_TASK_.
Among the lines below, a stretch begins at the one with "gateSubject -.->|✗| gateIdle" and ends at the one with "advisory comment on". Repeat that stretch exactly, ends included.

Entries taken from a collection

=======

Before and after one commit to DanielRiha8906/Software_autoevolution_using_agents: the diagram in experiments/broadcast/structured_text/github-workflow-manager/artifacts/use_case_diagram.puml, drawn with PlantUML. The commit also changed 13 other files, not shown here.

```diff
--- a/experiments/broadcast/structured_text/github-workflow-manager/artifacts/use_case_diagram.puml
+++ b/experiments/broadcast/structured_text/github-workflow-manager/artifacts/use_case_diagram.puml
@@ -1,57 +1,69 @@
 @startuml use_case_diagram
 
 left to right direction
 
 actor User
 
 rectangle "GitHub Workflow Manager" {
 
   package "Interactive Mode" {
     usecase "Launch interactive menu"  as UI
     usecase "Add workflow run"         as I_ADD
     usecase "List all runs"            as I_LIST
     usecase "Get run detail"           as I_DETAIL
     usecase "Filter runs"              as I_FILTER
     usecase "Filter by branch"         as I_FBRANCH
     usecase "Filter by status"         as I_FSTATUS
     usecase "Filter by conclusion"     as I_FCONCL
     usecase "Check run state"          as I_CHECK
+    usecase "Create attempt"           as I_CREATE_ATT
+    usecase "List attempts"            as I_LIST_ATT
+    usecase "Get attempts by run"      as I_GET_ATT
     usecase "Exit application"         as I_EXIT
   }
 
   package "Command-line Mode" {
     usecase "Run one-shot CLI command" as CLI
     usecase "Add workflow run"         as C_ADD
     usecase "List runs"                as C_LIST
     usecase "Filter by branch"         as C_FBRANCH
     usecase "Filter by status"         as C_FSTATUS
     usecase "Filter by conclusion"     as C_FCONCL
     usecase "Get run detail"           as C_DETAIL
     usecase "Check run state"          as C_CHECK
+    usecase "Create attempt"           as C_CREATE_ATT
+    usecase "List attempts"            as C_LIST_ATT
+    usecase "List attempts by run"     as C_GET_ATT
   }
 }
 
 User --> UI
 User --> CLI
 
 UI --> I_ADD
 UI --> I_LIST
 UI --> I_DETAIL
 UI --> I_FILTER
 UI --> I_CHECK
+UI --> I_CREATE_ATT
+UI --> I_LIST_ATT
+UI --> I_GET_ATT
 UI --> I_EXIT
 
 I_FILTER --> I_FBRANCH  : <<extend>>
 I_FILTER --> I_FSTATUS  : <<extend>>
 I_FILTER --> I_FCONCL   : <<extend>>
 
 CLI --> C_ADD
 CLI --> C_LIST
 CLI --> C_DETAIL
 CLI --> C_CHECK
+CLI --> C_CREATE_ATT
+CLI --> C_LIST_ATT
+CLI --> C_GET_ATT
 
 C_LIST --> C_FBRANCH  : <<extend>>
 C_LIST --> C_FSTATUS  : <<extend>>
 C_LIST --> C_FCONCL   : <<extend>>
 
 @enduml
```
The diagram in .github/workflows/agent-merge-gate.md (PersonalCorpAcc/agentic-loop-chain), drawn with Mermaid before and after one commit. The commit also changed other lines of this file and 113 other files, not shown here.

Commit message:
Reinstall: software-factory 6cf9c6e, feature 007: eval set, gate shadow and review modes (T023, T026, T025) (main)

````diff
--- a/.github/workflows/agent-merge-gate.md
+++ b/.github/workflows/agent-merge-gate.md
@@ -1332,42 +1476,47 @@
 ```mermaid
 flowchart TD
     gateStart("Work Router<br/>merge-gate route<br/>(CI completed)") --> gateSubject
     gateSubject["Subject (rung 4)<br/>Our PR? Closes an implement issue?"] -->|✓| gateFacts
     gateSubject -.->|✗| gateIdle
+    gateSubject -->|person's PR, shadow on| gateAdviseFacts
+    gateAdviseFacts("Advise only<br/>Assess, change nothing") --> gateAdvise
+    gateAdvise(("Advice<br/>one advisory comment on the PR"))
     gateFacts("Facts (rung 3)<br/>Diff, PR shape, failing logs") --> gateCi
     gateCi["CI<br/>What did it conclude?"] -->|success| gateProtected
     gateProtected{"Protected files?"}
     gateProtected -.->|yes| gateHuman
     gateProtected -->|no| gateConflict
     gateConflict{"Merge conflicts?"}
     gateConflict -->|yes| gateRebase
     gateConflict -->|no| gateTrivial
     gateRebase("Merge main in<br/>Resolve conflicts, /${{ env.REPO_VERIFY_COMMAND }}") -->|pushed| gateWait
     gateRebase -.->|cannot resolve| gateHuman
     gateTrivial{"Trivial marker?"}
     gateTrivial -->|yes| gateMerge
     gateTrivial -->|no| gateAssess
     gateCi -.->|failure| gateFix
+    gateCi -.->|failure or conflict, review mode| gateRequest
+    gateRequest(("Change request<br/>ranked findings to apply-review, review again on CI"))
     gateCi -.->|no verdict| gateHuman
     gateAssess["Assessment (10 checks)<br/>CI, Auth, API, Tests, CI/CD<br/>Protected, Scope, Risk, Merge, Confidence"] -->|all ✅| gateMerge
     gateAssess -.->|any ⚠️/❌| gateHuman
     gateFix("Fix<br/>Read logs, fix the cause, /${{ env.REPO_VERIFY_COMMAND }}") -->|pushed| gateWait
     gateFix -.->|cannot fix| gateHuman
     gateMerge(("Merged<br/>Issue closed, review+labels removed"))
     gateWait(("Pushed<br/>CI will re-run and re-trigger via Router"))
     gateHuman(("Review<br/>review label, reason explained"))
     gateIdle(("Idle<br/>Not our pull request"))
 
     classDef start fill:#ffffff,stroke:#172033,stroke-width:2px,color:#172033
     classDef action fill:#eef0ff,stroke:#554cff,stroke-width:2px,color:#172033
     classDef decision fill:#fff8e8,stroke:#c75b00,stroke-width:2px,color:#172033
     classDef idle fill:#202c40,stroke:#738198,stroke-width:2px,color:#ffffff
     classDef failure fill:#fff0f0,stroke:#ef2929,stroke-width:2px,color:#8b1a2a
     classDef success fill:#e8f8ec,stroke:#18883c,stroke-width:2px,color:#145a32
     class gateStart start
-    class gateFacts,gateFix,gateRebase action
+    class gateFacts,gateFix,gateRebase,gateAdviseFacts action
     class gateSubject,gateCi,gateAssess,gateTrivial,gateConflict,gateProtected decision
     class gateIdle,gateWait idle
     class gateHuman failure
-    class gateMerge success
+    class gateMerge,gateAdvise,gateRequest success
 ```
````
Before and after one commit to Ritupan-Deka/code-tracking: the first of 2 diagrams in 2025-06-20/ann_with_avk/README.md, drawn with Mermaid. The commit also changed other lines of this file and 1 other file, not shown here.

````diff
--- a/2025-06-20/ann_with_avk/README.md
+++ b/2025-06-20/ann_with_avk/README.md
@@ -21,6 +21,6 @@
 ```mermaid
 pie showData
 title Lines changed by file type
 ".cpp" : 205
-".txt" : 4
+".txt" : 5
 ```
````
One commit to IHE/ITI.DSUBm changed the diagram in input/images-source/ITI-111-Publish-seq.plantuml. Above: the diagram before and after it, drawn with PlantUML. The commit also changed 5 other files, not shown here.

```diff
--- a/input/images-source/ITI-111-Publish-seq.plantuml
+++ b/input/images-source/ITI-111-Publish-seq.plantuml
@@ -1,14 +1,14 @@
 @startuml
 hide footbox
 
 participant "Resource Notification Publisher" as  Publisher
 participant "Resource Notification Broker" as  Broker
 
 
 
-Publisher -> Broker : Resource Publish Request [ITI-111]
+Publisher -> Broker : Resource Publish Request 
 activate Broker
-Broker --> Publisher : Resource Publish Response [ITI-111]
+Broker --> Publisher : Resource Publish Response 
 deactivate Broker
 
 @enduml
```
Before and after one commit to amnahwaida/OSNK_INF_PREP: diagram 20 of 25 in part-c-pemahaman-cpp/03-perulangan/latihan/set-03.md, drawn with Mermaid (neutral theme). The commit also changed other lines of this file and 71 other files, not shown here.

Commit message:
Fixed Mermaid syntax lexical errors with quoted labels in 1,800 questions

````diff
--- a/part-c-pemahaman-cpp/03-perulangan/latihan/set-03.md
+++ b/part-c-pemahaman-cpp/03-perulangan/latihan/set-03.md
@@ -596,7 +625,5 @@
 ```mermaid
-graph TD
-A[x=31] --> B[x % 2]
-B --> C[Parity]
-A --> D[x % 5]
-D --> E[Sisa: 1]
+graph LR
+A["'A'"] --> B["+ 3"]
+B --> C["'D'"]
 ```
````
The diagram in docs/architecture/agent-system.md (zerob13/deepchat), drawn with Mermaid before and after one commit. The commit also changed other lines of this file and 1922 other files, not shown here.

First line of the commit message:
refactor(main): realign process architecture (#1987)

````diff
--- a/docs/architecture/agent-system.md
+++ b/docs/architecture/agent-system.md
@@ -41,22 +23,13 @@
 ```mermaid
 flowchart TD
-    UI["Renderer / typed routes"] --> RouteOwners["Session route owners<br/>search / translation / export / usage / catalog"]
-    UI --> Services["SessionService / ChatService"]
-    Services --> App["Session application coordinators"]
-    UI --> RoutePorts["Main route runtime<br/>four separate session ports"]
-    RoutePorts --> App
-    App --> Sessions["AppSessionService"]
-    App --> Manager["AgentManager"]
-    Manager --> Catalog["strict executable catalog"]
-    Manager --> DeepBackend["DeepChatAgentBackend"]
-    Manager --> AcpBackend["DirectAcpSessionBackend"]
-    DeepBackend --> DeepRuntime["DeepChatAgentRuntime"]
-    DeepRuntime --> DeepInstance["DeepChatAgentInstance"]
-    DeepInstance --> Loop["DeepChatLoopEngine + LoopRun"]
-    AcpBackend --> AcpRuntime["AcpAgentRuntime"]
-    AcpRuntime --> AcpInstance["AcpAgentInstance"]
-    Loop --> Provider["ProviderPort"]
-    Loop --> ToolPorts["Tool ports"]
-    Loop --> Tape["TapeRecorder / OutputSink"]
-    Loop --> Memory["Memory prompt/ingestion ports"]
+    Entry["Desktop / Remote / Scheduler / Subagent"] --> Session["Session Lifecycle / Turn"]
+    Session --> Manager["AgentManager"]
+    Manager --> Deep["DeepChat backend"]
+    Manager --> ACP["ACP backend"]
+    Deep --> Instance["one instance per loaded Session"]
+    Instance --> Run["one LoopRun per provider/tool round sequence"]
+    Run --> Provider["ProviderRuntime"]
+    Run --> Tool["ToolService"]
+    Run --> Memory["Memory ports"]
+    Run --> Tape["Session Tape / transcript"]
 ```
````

=======

_ANSWER SPACE_.
     gateSubject -.->|✗| gateIdle
+    gateSubject -->|person's PR, shadow on| gateAdviseFacts
+    gateAdviseFacts("Advise only<br/>Assess, change nothing") --> gateAdvise
+    gateAdvise(("Advice<br/>one advisory comment on the PR"))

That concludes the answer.